= Data for the task =
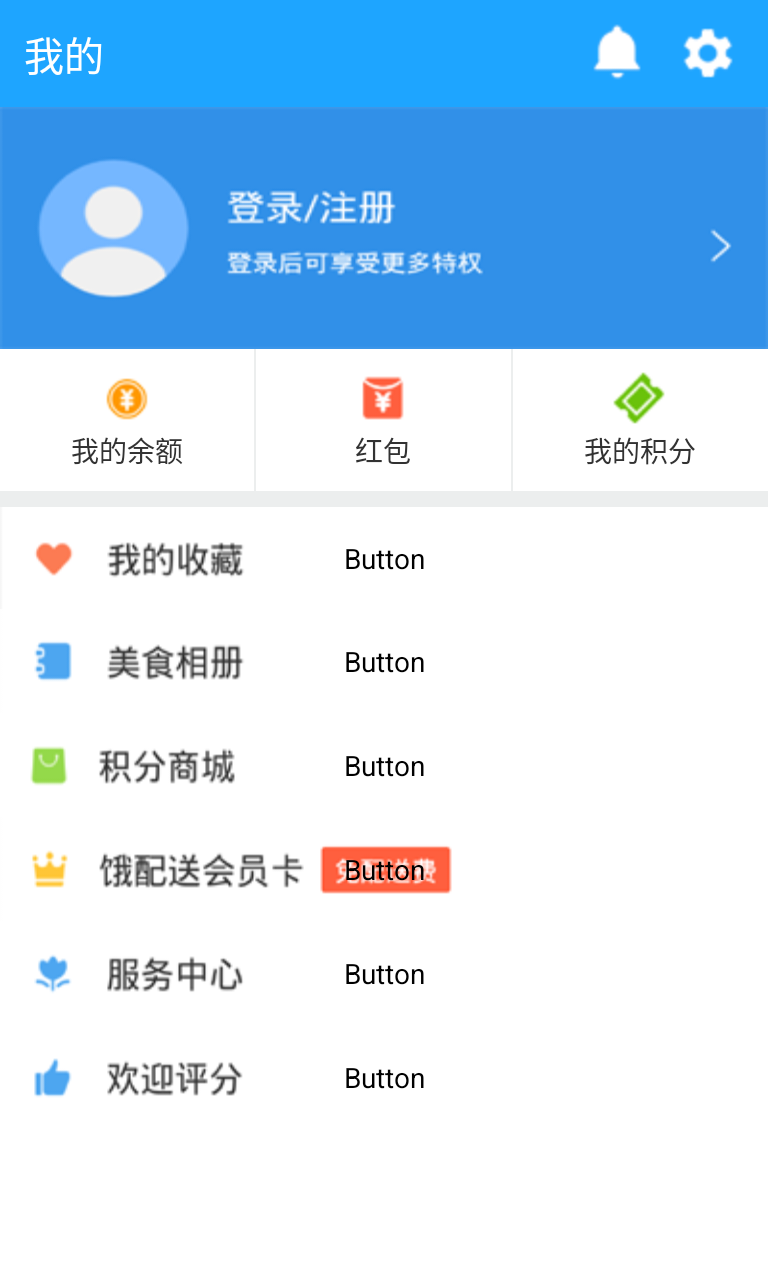
Repository: shi1hh/v
Layout: HungryTest/res/layout/fragment_wode.xml
An editor plug-in stored every save of this project. The layout is shown before and after the next save, followed by the edit.
Pictures or frames that could not be fetched are drawn as grey boxes. It is drawn on a 768 x 1280 px phone screen (xhdpi) without system bars, with theme android:Theme.Light.NoTitleBar; the app's code is not run.

Above is the layout before, as saved 2015-10-25 14:59:41.

### HungryTest/res/layout/fragment_wode.xml
<?xml version="1.0" encoding="utf-8"?>
<LinearLayout xmlns:android="http://schemas.android.com/apk/res/android"
    android:layout_width="match_parent"
    android:layout_height="match_parent"
    android:orientation="vertical" >

    <RelativeLayout
        android:layout_width="match_parent"
        android:layout_height="wrap_content"
        android:background="@color/blackground" >

        <TextView
            style="@style/normal_text"
            android:layout_width="wrap_content"
            android:layout_height="wrap_content"
            android:layout_alignParentLeft="true"
            android:layout_alignParentTop="true"
            android:layout_centerVertical="true"
            android:background="@color/blackground"
            android:gravity="center"
            android:text="@string/wode_title" />

        <Button
            android:id="@+id/button2"
            android:layout_width="wrap_content"
            android:layout_height="wrap_content"
            android:layout_centerVertical="true"
            android:layout_marginRight="15dp"
            android:layout_toLeftOf="@+id/button1"
            android:background="@drawable/wodetitle1" />

        <Button
            android:id="@+id/button1"
            android:layout_width="wrap_content"
            android:layout_height="wrap_content"
            android:layout_alignParentRight="true"
            android:layout_centerVertical="true"
            android:layout_marginRight="15dp"
            android:background="@drawable/wodetitle2" />
    </RelativeLayout>

    <Button
        android:id="@+id/button3"
        android:layout_width="match_parent"
        android:layout_height="wrap_content"
        android:background="@drawable/wodeuserlogo" />

    <LinearLayout
        android:layout_width="match_parent"
        android:layout_height="wrap_content"
        android:background="@color/blackground2"
        android:orientation="horizontal"
        android:paddingBottom="8dp" >

        <TextView
            android:id="@+id/button5"
            android:layout_width="0dp"
            android:layout_height="wrap_content"
            android:layout_weight="1"
            android:background="@color/white"
            android:drawableTop="@drawable/wodewodeyue"
            android:gravity="center"
            android:padding="@dimen/padding_wode_yue_jifen_hongbao"
            android:text="@string/wode_wodeyue" />

        <TextView
            android:id="@+id/button4"
            android:layout_width="0dp"
            android:layout_height="wrap_content"
            android:layout_weight="1"
            android:background="@color/white"
            android:drawableTop="@drawable/wodehongbao"
            android:gravity="center"
            android:layout_marginLeft="1dp"
            android:layout_marginRight="1dp"
                        android:padding="@dimen/padding_wode_yue_jifen_hongbao"
            android:text="@string/wode_hongbao" />

        <TextView
            android:id="@+id/button6"
            android:layout_width="0dp"
            android:layout_height="wrap_content"
            android:layout_weight="1"
            android:background="@color/white"
            android:drawableTop="@drawable/wodejifen"
            android:gravity="center"
                        android:padding="@dimen/padding_wode_yue_jifen_hongbao"
            android:text="@string/wode_jifen" />
    </LinearLayout>

    <Button
        android:id="@+id/button7"
        android:layout_width="wrap_content"
        android:layout_height="wrap_content"
        android:text="Button"
        android:background="@drawable/wodewodeshoucan" />

    <Button
        android:id="@+id/button8"
        android:layout_width="wrap_content"
        android:layout_height="wrap_content"
        android:background="@drawable/wodemeishixiangce"
        android:text="Button" />

    <Button
        android:id="@+id/button9"
        android:layout_width="wrap_content"
        android:layout_height="wrap_content"
        android:background="@drawable/wodejifenshangcheng"
        android:text="Button" />

    <Button
        android:id="@+id/button10"
        android:layout_width="wrap_content"
        android:background="@drawable/wodefanpeisong"
        android:layout_height="wrap_content"
        android:text="Button" />

    <Button
        android:id="@+id/button11"
        android:layout_width="wrap_content"
        android:layout_height="wrap_content"
        android:background="@drawable/wodefuwuzhongxin"
        android:text="Button" />

    <Button
        android:id="@+id/button12"
        android:layout_width="wrap_content"
        android:layout_height="wrap_content"
        android:background="@drawable/wodehuanyingpingfen"
        android:text="Button" />

</LinearLayout>

### HungryTest/res/values/color.xml
<?xml version="1.0" encoding="utf-8"?>
<resources>
    <color name="sum">#ffffff</color>
    <color name="balance">#00FF7F</color>
    <color name="balance_text">#ffffff</color>
    <color name="lvlft_select">#ffffff</color>
    <color name="lvlft_black">#CFCFCF</color>
    <color name="white">#ffffff</color>
    <color name="navigation_bg">#F6F6F6</color>
      <color name="blackground">#1EA5FF</color>
      <color name="text_gray">#CCCCCC</color>
      <color name="waimai_divider">#EEEEEC</color>
      <color name="normal_text">#ffffff</color>
      <color name="blackground2">#eceeee</color>
      <color name="login_button">#60C04D</color>
      <color name="divider">#EEEEEC</color>
      <color name="text_gray_2">#8F8F8F</color>
      <color name="blackground_cart_listview">#F2F2F2</color>
      <color name="black">#FFFAFA</color>
      <color name="text1">#EE2C2C</color>
      <color name="text2">#DAA520</color>
</resources>

### HungryTest/res/values/styles.xml
<resources xmlns:android="http://schemas.android.com/apk/res/android">

    <!--
        Base application theme, dependent on API level. This theme is replaced
        by AppBaseTheme from res/values-vXX/styles.xml on newer devices.





    -->
    <style name="CartActionbar" parent="@android:style/Theme.Holo.Light">

        <!--
            Theme customizations available in newer API levels can go in
            res/values-vXX/styles.xml, while customizations related to
            backward-compatibility can go here.


        -->
        <item name="android:actionBarStyle">@style/CartActionbarBlackground
</item>
<item name="android:actionBarTabTextStyle">@style/CartActionbarTabText</item>
<item name="android:actionBarTabStyle">@style/CartActionbarBackground</item>
<item name="android:textSize">20sp</item>
<item name="android:homeAsUpIndicator">@drawable/back</item>
    </style>

    <style name="CartActionbarBlackground" parent="@android:style/Widget.Holo.Light.ActionBar">
        <item name="android:background">@color/blackground</item>
           <item name="android:gravity">center_horizontal</item>
           <item name="android:titleTextStyle">@style/MyActionBarTitleText</item>

    </style>
        <style name="MyActionBarTitleText" parent="@android:style/TextAppearance.Holo.Widget.ActionBar.Title">
        <item name="android:textColor">#fff</item>
    </style>
    <style name="CartActionbarTabText" parent="@android:style/Widget.ActionBar.TabText">
        <item name="android:textColor">@drawable/selector_cart_tab</item>
        <item name="android:gravity">center_horizontal</item>
    </style>
  <style name="CartActionbarBackground" parent="@android:style/Widget.ActionBar.TabBar" >
      <item name="android:background">@drawable/selector_cart_tab_background</item>
      <item name="android:gravity">center_horizontal</item>
      <item name="android:alignmentMode" >alignBounds</item>
  </style>


  <style name="Universal" parent="@android:style/Theme.Holo.Light">
        <item name="android:actionBarStyle">@style/CartActionbarBlackground
</item>
<item name="android:textSize">20sp</item>
<item name="android:homeAsUpIndicator">@drawable/back</item>
</style>







    <!-- Application theme. -->
    <style name="AppTheme" parent="AppBaseTheme">
        <!-- All customizations that are NOT specific to a particular API-level can go here. -->
    </style>




    <style name="text">
        <item name="android:textSize">10sp</item>
        <item name="android:gravity">center_horizontal</item>
    </style>

    <style name="waimai_tb_text">
        <item name="android:textSize">13sp</item>
        <item name="android:gravity">center_horizontal</item>
    </style>

    <style name="waimai_money_text">
        <item name="android:textColor">#FF3030</item>
        <item name="android:textSize">20sp</item>
    </style>

    <style name="back">
        <item name="android:textColor">#ffffff</item>
        <item name="android:textSize">30sp</item>
        <item name="android:text">←</item>
    </style>

    <!-- 外卖页面 -->
    <style name="waimai_store_name_textsize">
        <item name="android:textSize">20sp</item>
    </style>

    <style name="normal_text">
        <item name="android:textSize">20sp</item>
        <item name="android:textColor">#ffffff</item>
        <item name="android:padding">12dp</item>
    </style>
<!-- 登录页面 -->
    <style name="login_">
        <item name="android:textSize">20sp</item>
        <item name="android:textColor">#ffffff</item>
        <item name="android:padding">10dp</item>
        <item name="android:gravity">center</item>
        <item name="android:text">登录</item>
    </style>

    <style name="forget_psw">
        <item name="android:textColor">#1EA5FF
</item>
        <item name="android:text">忘记密码?</item>
    </style>

    <style name="login_message">
        <item name="android:textColor">#1EA5FF
</item>
        <item name="android:text">短信验证码登录</item>
    </style>
<!-- 发现页面 -->
    <style name="faxian_reward_btn">
        <item name="android:textColor">#ffffff</item>
        <item name="android:background">#FF4500</item>
        <item name="android:text">抽奖</item>
        <item name="android:padding">5dp</item>
    </style>

    <!-- 购物车 -->
   <style
       name="cart_menu_right_grouptext"
       ><item name="android:textColor">#777777</item>
<item name="android:textSize">15sp</item>
<item name="android:background">#F5F5F5</item>
<item name="android:padding">5dp</item></style>

   <style
       name="cart_menu_right_item_name"
       ><item name="android:textSize">20sp</item>
       <item name="android:textColor">#333333</item>
   </style>
   <style
       name="cart_menu_right_item_note"
       ><item name="android:textSize">12sp</item>
       <item name="android:textColor">#999999</item>
   </style>
   <style name="cart_menu_right_item_price">
       <item name="android:textColor">#FF3030</item>
       <item name="android:textSize">23sp</item>

   </style>
   <style
       name="cart_menu_right_item_count"
       ><item name="android:textColor">@color/blackground</item>
       <item name="android:textSize">20sp</item>
       <item name="android:layout_marginRight">5dp</item>
   </style>
   <style
       name="cart_menu_right_item_sells"
       ><item name="android:textColor">#999999</item>
   <item name="android:textSize">12sp</item>
   <item  name="android:layout_marginLeft">5dp</item></style>
   <style name="cart_menu_left_item_name" >
       <item
           name="android:textSize"
           >15sp</item>
       <item  name="android:textColor">#666666</item>
       <item name="android:layout_marginLeft">8dp</item>
   </style>
   <style name="cart_menu_car">
       <item name="android:height">50dp</item>
       <item name="android:background">#4E4E4E</item>
       <item name="android:alpha">0.8</item>
   </style>
   <!-- 出错页面 -->
   <style name="error_button">
       <item name="android:background"  >@color/blackground</item>
       <item name="android:textSize">20sp</item>
       <item name="android:text">重新加载</item>
       <item name="android:textColor">#ffffff</item>
       <item name="android:padding">5dp</item>
   </style>

   <!-- 商家页面 -->
   <style name="seller_name">
<item name="android:gravity">center</item>
       <item name="android:textSize">20sp</item>

   </style>
   <style name="seller_span_text">
       <item name="android:textColor">@color/text_gray_2</item>
       <item name="android:textSize">15sp</item>
       <item name="android:padding">20dp</item>
   </style>
   <style name="seller_announcement">
       <item name="android:textColor">#FF7256</item>
       <item name="android:text">商家公告</item>
       <item name="android:padding">12dp</item>
   </style>
   <style name="seller_introdu_text">
       <item name="android:text">商家简介</item>
       <item name="android:textColor">#9A9A9A</item>
       <item name="android:padding">12dp</item>
   </style>
   <style name="seller_introdu_content">
       <item name="android:textColor">#333333</item>
          <item name="android:padding">12dp</item>
          <item name="android:text">叫外卖，上饿了么！</item>
   </style>
   <style name="seller_detail"><item name="android:text">商家信息</item>
            <item name="android:textColor">#9A9A9A</item>
                   <item name="android:padding">12dp</item>
   </style>
   <style name="seller_detail_content"><item name="android:textColor">#333333</item>
              <item name="android:padding">12dp</item>
   </style>

   <!-- 评价页面 -->
   <style name="evaluate_service_text">
       <item name="android:textColor">#9A9A9A</item>
                <item name="android:padding">5dp</item>
                <item name="android:text">服务态度</item>
                <item name="android:textSize">13sp</item>
   </style>
   <style name="evaluate_goods_text">
         <item name="android:textColor">#9A9A9A</item>
                <item name="android:padding">5dp</item>
                <item name="android:text">菜品评分</item>
                                <item name="android:textSize">13sp</item>
                <item name="android:gravity">center</item>
   </style>
   <style name="evaluate_goods_score">
       <item name="android:textColor">#EE2C2C</item>
              <item name="android:padding">5dp</item>
                              <item name="android:textSize">13sp</item>
               <item name="android:text">分</item>
   </style>



</resources>

### HungryTest/res/values/strings.xml
<?xml version="1.0" encoding="utf-8"?>
<resources>

    <string name="app_name">HungryTest</string>
    <string name="hello_world">Hello world!</string>
    <string name="action_settings">Settings</string>
    <string name="navigation1">外卖</string>
 <string name="navigation2">订单</string>
  <string name="navigation3">发现</string>
   <string name="navigation4">我</string>
   <string name="waimai_tb1">便利店</string>
    <string name="waimai_tb2">品牌馆</string>
     <string name="waimai_tb3">水果</string>
      <string name="waimai_tb4">鲜花蛋糕</string>
       <string name="waimai_tb5">新店特惠</string>
        <string name="waimai_tb6">夜宵</string>
         <string name="waimai_tb7">预定早餐</string>
         <string name="dingdan_text1">订单</string>
         <string name="login_reg">注册</string>
         <string name="back">←</string>
         <string name="dingdan_dingdan">订单</string>
         <string name="dingdan_breakfast">早餐订单</string>
         <string name="login_psw_hint">登录密码</string>
         <string name="login_user_hint">手机/邮箱/用户名</string>
         <string name="login_login">登录</string>
         <string name="login_wx">微信</string>
         <string name="login_qq">QQ</string>
         <string name="login_xl">微博</string>
         <string name="faxian_logo">发现</string>
         <string name="faxian_xianshihaoli">限时好礼</string>
         <string name="faxian_gengduohaoli">更多好礼  ></string>
         <string name="faxian_gengduohaoli_button">更多好礼</string>
         <string name="wode_title">我的</string>
         <string name="wode_wodeyue">我的余额</string>
         <string name="wode_hongbao">红包</string>
         <string name="wode_jifen">我的积分</string>
         <string name="cart_tab_menu">菜单</string>
         <string name="cart_tab_evaluate">评价</string>
         <string name="cart_tab_seller">商家</string>
         <string name="seller_speed">分钟\n平均送餐时间</string>
         <string name="seller_min">元\n起送价</string>
         <string name="seller_dispatch">元\n配送费</string>
</resources>

### HungryTest/res/values/dimens.xml
<resources>

    <!-- Default screen margins, per the Android Design guidelines. -->
    <dimen name="activity_horizontal_margin">16dp</dimen>
    <dimen name="activity_vertical_margin">16dp</dimen>
<dimen name="login_usertop_margin">13dp</dimen>
<dimen  name="login_user_pendding">17dp</dimen>
<dimen name="divider_large">10dp</dimen>
<dimen name="divider_small">1dp</dimen>
<dimen name="faxian_timelimi">20sp</dimen>
<dimen name="padding_faxian_timelimi">10dp</dimen>
<dimen name="padding_faxian_gengduohaoli">5dp</dimen>
<dimen name="padding_faxian_gengduohaoli_btn">20dp</dimen>

<dimen name="padding_wode_yue_jifen_hongbao">10dp</dimen>

</resources>

After the next save:
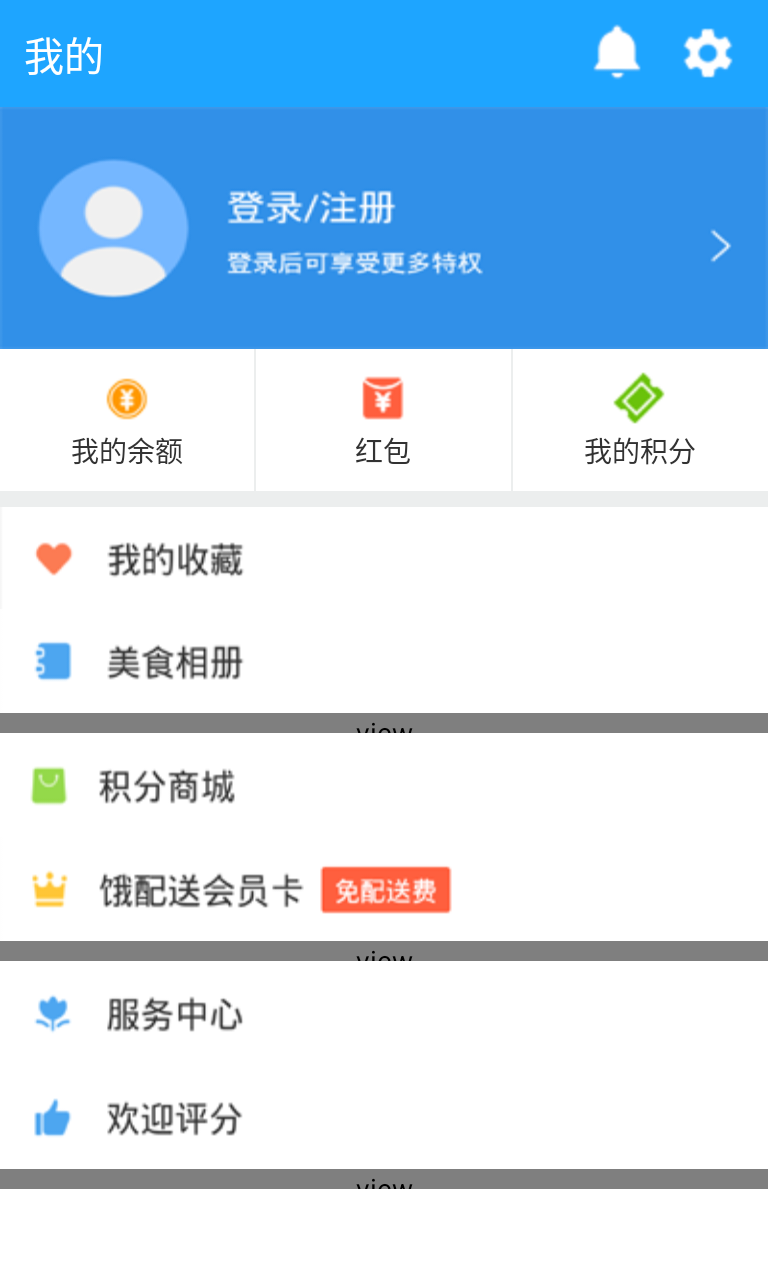
Saved 5 min 58 s later.
--- a/HungryTest/res/layout/fragment_wode.xml
+++ b/HungryTest/res/layout/fragment_wode.xml
@@ -67,13 +67,13 @@
             android:id="@+id/button4"
             android:layout_width="0dp"
             android:layout_height="wrap_content"
+            android:layout_marginLeft="1dp"
+            android:layout_marginRight="1dp"
             android:layout_weight="1"
             android:background="@color/white"
             android:drawableTop="@drawable/wodehongbao"
             android:gravity="center"
-            android:layout_marginLeft="1dp"
-            android:layout_marginRight="1dp"
-                        android:padding="@dimen/padding_wode_yue_jifen_hongbao"
+            android:padding="@dimen/padding_wode_yue_jifen_hongbao"
             android:text="@string/wode_hongbao" />
 
         <TextView
@@ -84,7 +84,7 @@
             android:background="@color/white"
             android:drawableTop="@drawable/wodejifen"
             android:gravity="center"
-                        android:padding="@dimen/padding_wode_yue_jifen_hongbao"
+            android:padding="@dimen/padding_wode_yue_jifen_hongbao"
             android:text="@string/wode_jifen" />
     </LinearLayout>
 
@@ -92,42 +92,47 @@
         android:id="@+id/button7"
         android:layout_width="wrap_content"
         android:layout_height="wrap_content"
-        android:text="Button"
         android:background="@drawable/wodewodeshoucan" />
 
     <Button
         android:id="@+id/button8"
         android:layout_width="wrap_content"
         android:layout_height="wrap_content"
-        android:background="@drawable/wodemeishixiangce"
-        android:text="Button" />
+        android:background="@drawable/wodemeishixiangce" />
+
+    <view
+        android:layout_width="match_parent"
+        android:layout_height="@dimen/divider_large"
+        android:backgroud="@color/divider" />
 
     <Button
         android:id="@+id/button9"
         android:layout_width="wrap_content"
         android:layout_height="wrap_content"
-        android:background="@drawable/wodejifenshangcheng"
-        android:text="Button" />
+        android:background="@drawable/wodejifenshangcheng" />
 
     <Button
         android:id="@+id/button10"
         android:layout_width="wrap_content"
-        android:background="@drawable/wodefanpeisong"
         android:layout_height="wrap_content"
-        android:text="Button" />
-
+        android:background="@drawable/wodefanpeisong" />
+    <view
+        android:layout_width="match_parent"
+        android:layout_height="@dimen/divider_large"
+        android:backgroud="@color/divider" />
     <Button
         android:id="@+id/button11"
         android:layout_width="wrap_content"
         android:layout_height="wrap_content"
-        android:background="@drawable/wodefuwuzhongxin"
-        android:text="Button" />
+        android:background="@drawable/wodefuwuzhongxin" />
 
     <Button
         android:id="@+id/button12"
         android:layout_width="wrap_content"
         android:layout_height="wrap_content"
-        android:background="@drawable/wodehuanyingpingfen"
-        android:text="Button" />
-
+        android:background="@drawable/wodehuanyingpingfen" />
+    <view
+        android:layout_width="match_parent"
+        android:layout_height="@dimen/divider_large"
+        android:backgroud="@color/divider" />
 </LinearLayout>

= Work to complete =
After dropping the pictures, please set down the lines from the beginning of the listing through the line containing "### HungryTest/res/layout/fragment_wode.xml", both included, exactly as they stand.

= Answer below =
Repository: shi1hh/v
Layout: HungryTest/res/layout/fragment_wode.xml
An editor plug-in stored every save of this project. The layout is shown before and after the next save, followed by the edit.
Pictures or frames that could not be fetched are drawn as grey boxes. It is drawn on a 768 x 1280 px phone screen (xhdpi) without system bars, with theme android:Theme.Light.NoTitleBar; the app's code is not run.

Above is the layout before, as saved 2015-10-25 14:59:41.

### HungryTest/res/layout/fragment_wode.xml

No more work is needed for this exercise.